Browse CME for all U.S. States
Accreditation Information
The American Medical Association is accredited by the Accreditation Council for Continuing Medical Education to provide continuing medical education for physicians. The AMA designates this journal-based CME activity for a maximum of 1 AMA PRA Category 1 CreditTM per course. Physicians should claim only the credit commensurate with the extent of their participation in the activity. Physicians who complete the CME course and score at least 80% correct on the quiz are eligible for AMA PRA Category 1 CreditTM.
Note: You must get at least of the answers correct to pass this quiz.
Please click the checkbox indicating that you have read the full article in order to submit your answers.
Your answers have been saved for later.
You have not filled in all the answers to complete this quiz
The following questions were not answered:
Sorry, you have unsuccessfully completed this CME quiz with a score of
The following questions were not answered correctly:
Commitment to Change (optional):
Indicate what change(s) you will implement in your practice, if any, based on this CME course.
Your quiz results:
The filled radio buttons indicate your responses. The preferred responses are highlighted
For CME Course: A Proposed Model for Initial Assessment and Management of Acute Heart Failure Syndromes
Indicate what changes(s) you will implement in your practice, if any, based on this CME course.


Some tools below are only available to our subscribers or users with an online account.

25 Citations

Sign in

Purchase Options

• Buy this article
• Subscribe to the journal
• Rent this article ?

Related Content

Customize your page view by dragging & repositioning the boxes below.

Articles Related By Topic
Related Collections
CME Related by Topic
PubMed Articles

The Rational Clinical Examination: Evidence-Based Clinical Diagnosis
Original Article: Is This Woman Perimenopausal?
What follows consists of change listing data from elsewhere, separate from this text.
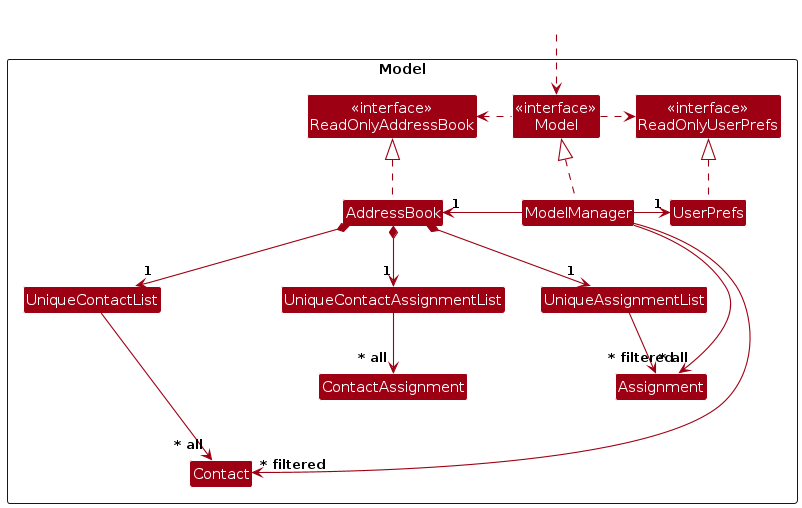
AY2526S2-CS2103T-T10-1/tp keeps this PlantUML diagram as diagrams/ModelClassDiagram.png. Above is the earlier version. Its source is kept beside it as diagrams/ModelClassDiagram.puml.
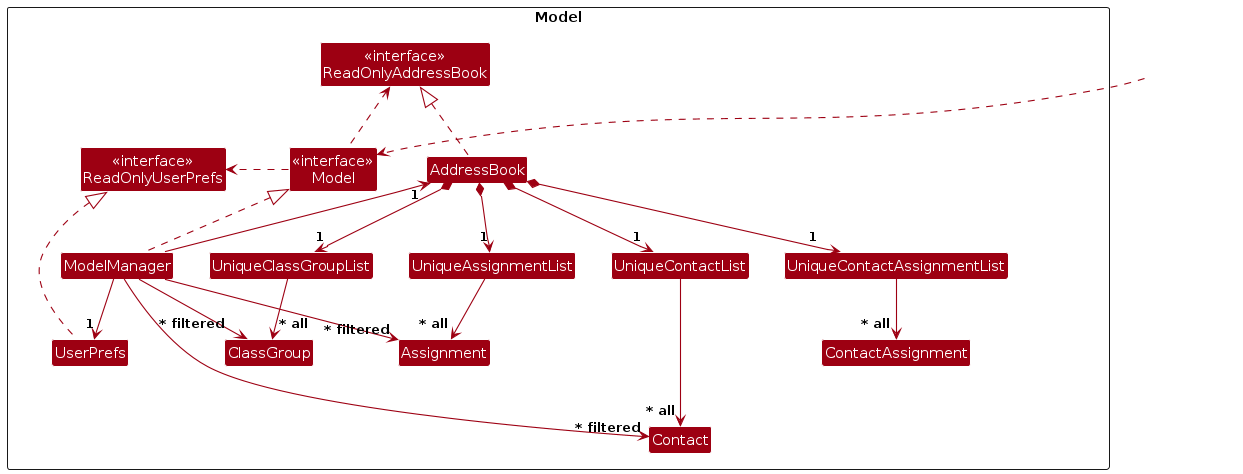
The same file after the commit.

What changed in the source:
```diff
@@ -18,6 +18,8 @@
 Class Assignment
 Class UniqueContactAssignmentList
 Class ContactAssignment
+Class UniqueClassGroupList
+Class ClassGroup
 
 Class I #FFFFFF
 }
@@ -31,20 +33,24 @@
 Model .right.> ReadOnlyUserPrefs
 Model .left.> ReadOnlyAddressBook
 ModelManager -left-> "1" AddressBook
-ModelManager -right-> "1" UserPrefs
+ModelManager --> "1" UserPrefs
 UserPrefs .up.|> ReadOnlyUserPrefs
 
 AddressBook *-down-> "1" UniqueContactList
-AddressBook *--> "1" UniqueAssignmentList
-AddressBook *--> "1" UniqueContactAssignmentList
+AddressBook *-down-> "1" UniqueAssignmentList
+AddressBook *-down-> "1" UniqueContactAssignmentList
+AddressBook *-down-> "1" UniqueClassGroupList
+
 UniqueContactList -down-> "~* all" Contact
 UniqueAssignmentList --> "~* all" Assignment
 UniqueContactAssignmentList --> "~* all" ContactAssignment
+UniqueClassGroupList --> "~* all" ClassGroup
 
 Contact -[hidden]up--> I
 UniqueContactList -[hidden]right-> I
 
 ModelManager --> "~* filtered" Contact
-ModelManager --> "~* filtered" Assignment
+ModelManager -down-> "~* filtered" Assignment
+ModelManager -down-> "~* filtered" ClassGroup
 
 @enduml
```
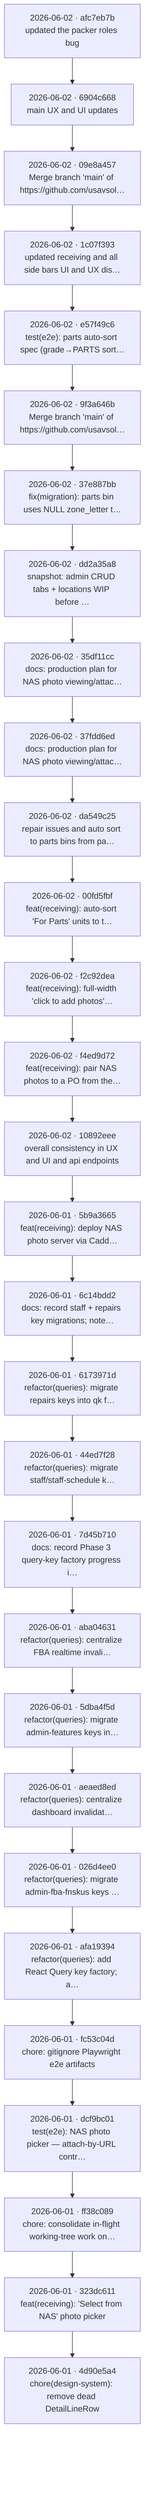
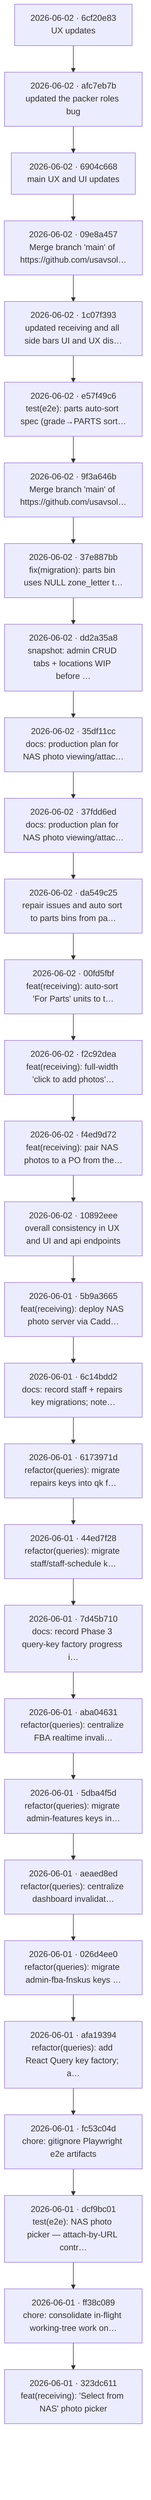
flowchart TB
-   c0["2026-06-02 · afc7eb7b<br/>updated the packer roles bug"]
-   c1["2026-06-02 · 6904c668<br/>main UX and UI updates"]
+   c0["2026-06-02 · 6cf20e83<br/>UX updates"]
+   c1["2026-06-02 · afc7eb7b<br/>updated the packer roles bug"]
  c0 --> c1
-   c2["2026-06-02 · 09e8a457<br/>Merge branch 'main' of https://github.com/usavsol…"]
+   c2["2026-06-02 · 6904c668<br/>main UX and UI updates"]
  c1 --> c2
-   c3["2026-06-02 · 1c07f393<br/>updated receiving and all side bars UI and UX dis…"]
+   c3["2026-06-02 · 09e8a457<br/>Merge branch 'main' of https://github.com/usavsol…"]
  c2 --> c3
-   c4["2026-06-02 · e57f49c6<br/>test(e2e): parts auto-sort spec (grade→PARTS sort…"]
+   c4["2026-06-02 · 1c07f393<br/>updated receiving and all side bars UI and UX dis…"]
  c3 --> c4
-   c5["2026-06-02 · 9f3a646b<br/>Merge branch 'main' of https://github.com/usavsol…"]
+   c5["2026-06-02 · e57f49c6<br/>test(e2e): parts auto-sort spec (grade→PARTS sort…"]
  c4 --> c5
-   c6["2026-06-02 · 37e887bb<br/>fix(migration): parts bin uses NULL zone_letter t…"]
+   c6["2026-06-02 · 9f3a646b<br/>Merge branch 'main' of https://github.com/usavsol…"]
  c5 --> c6
-   c7["2026-06-02 · dd2a35a8<br/>snapshot: admin CRUD tabs + locations WIP before …"]
+   c7["2026-06-02 · 37e887bb<br/>fix(migration): parts bin uses NULL zone_letter t…"]
  c6 --> c7
-   c8["2026-06-02 · 35df11cc<br/>docs: production plan for NAS photo viewing/attac…"]
+   c8["2026-06-02 · dd2a35a8<br/>snapshot: admin CRUD tabs + locations WIP before …"]
  c7 --> c8
-   c9["2026-06-02 · 37fdd6ed<br/>docs: production plan for NAS photo viewing/attac…"]
+   c9["2026-06-02 · 35df11cc<br/>docs: production plan for NAS photo viewing/attac…"]
  c8 --> c9
-   c10["2026-06-02 · da549c25<br/>repair issues and auto sort to parts bins from pa…"]
+   c10["2026-06-02 · 37fdd6ed<br/>docs: production plan for NAS photo viewing/attac…"]
  c9 --> c10
-   c11["2026-06-02 · 00fd5fbf<br/>feat(receiving): auto-sort 'For Parts' units to t…"]
+   c11["2026-06-02 · da549c25<br/>repair issues and auto sort to parts bins from pa…"]
  c10 --> c11
-   c12["2026-06-02 · f2c92dea<br/>feat(receiving): full-width 'click to add photos'…"]
+   c12["2026-06-02 · 00fd5fbf<br/>feat(receiving): auto-sort 'For Parts' units to t…"]
  c11 --> c12
-   c13["2026-06-02 · f4ed9d72<br/>feat(receiving): pair NAS photos to a PO from the…"]
+   c13["2026-06-02 · f2c92dea<br/>feat(receiving): full-width 'click to add photos'…"]
  c12 --> c13
-   c14["2026-06-02 · 10892eee<br/>overall consistency in UX and UI and api endpoints"]
+   c14["2026-06-02 · f4ed9d72<br/>feat(receiving): pair NAS photos to a PO from the…"]
  c13 --> c14
-   c15["2026-06-01 · 5b9a3665<br/>feat(receiving): deploy NAS photo server via Cadd…"]
+   c15["2026-06-02 · 10892eee<br/>overall consistency in UX and UI and api endpoints"]
  c14 --> c15
-   c16["2026-06-01 · 6c14bdd2<br/>docs: record staff + repairs key migrations; note…"]
+   c16["2026-06-01 · 5b9a3665<br/>feat(receiving): deploy NAS photo server via Cadd…"]
  c15 --> c16
-   c17["2026-06-01 · 6173971d<br/>refactor(queries): migrate repairs keys into qk f…"]
+   c17["2026-06-01 · 6c14bdd2<br/>docs: record staff + repairs key migrations; note…"]
  c16 --> c17
-   c18["2026-06-01 · 44ed7f28<br/>refactor(queries): migrate staff/staff-schedule k…"]
+   c18["2026-06-01 · 6173971d<br/>refactor(queries): migrate repairs keys into qk f…"]
  c17 --> c18
-   c19["2026-06-01 · 7d45b710<br/>docs: record Phase 3 query-key factory progress i…"]
+   c19["2026-06-01 · 44ed7f28<br/>refactor(queries): migrate staff/staff-schedule k…"]
  c18 --> c19
-   c20["2026-06-01 · aba04631<br/>refactor(queries): centralize FBA realtime invali…"]
+   c20["2026-06-01 · 7d45b710<br/>docs: record Phase 3 query-key factory progress i…"]
  c19 --> c20
-   c21["2026-06-01 · 5dba4f5d<br/>refactor(queries): migrate admin-features keys in…"]
+   c21["2026-06-01 · aba04631<br/>refactor(queries): centralize FBA realtime invali…"]
  c20 --> c21
-   c22["2026-06-01 · aeaed8ed<br/>refactor(queries): centralize dashboard invalidat…"]
+   c22["2026-06-01 · 5dba4f5d<br/>refactor(queries): migrate admin-features keys in…"]
  c21 --> c22
-   c23["2026-06-01 · 026d4ee0<br/>refactor(queries): migrate admin-fba-fnskus keys …"]
+   c23["2026-06-01 · aeaed8ed<br/>refactor(queries): centralize dashboard invalidat…"]
  c22 --> c23
-   c24["2026-06-01 · afa19394<br/>refactor(queries): add React Query key factory; a…"]
+   c24["2026-06-01 · 026d4ee0<br/>refactor(queries): migrate admin-fba-fnskus keys …"]
  c23 --> c24
-   c25["2026-06-01 · fc53c04d<br/>chore: gitignore Playwright e2e artifacts"]
+   c25["2026-06-01 · afa19394<br/>refactor(queries): add React Query key factory; a…"]
  c24 --> c25
-   c26["2026-06-01 · dcf9bc01<br/>test(e2e): NAS photo picker — attach-by-URL contr…"]
+   c26["2026-06-01 · fc53c04d<br/>chore: gitignore Playwright e2e artifacts"]
  c25 --> c26
-   c27["2026-06-01 · ff38c089<br/>chore: consolidate in-flight working-tree work on…"]
+   c27["2026-06-01 · dcf9bc01<br/>test(e2e): NAS photo picker — attach-by-URL contr…"]
  c26 --> c27
-   c28["2026-06-01 · 323dc611<br/>feat(receiving): 'Select from NAS' photo picker"]
+   c28["2026-06-01 · ff38c089<br/>chore: consolidate in-flight working-tree work on…"]
  c27 --> c28
-   c29["2026-06-01 · 4d90e5a4<br/>chore(design-system): remove dead DetailLineRow"]
+   c29["2026-06-01 · 323dc611<br/>feat(receiving): 'Select from NAS' photo picker"]
  c28 --> c29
The Rational Clinical Examination: Evidence-Based Clinical Diagnosis
Evaluation of Perimenopause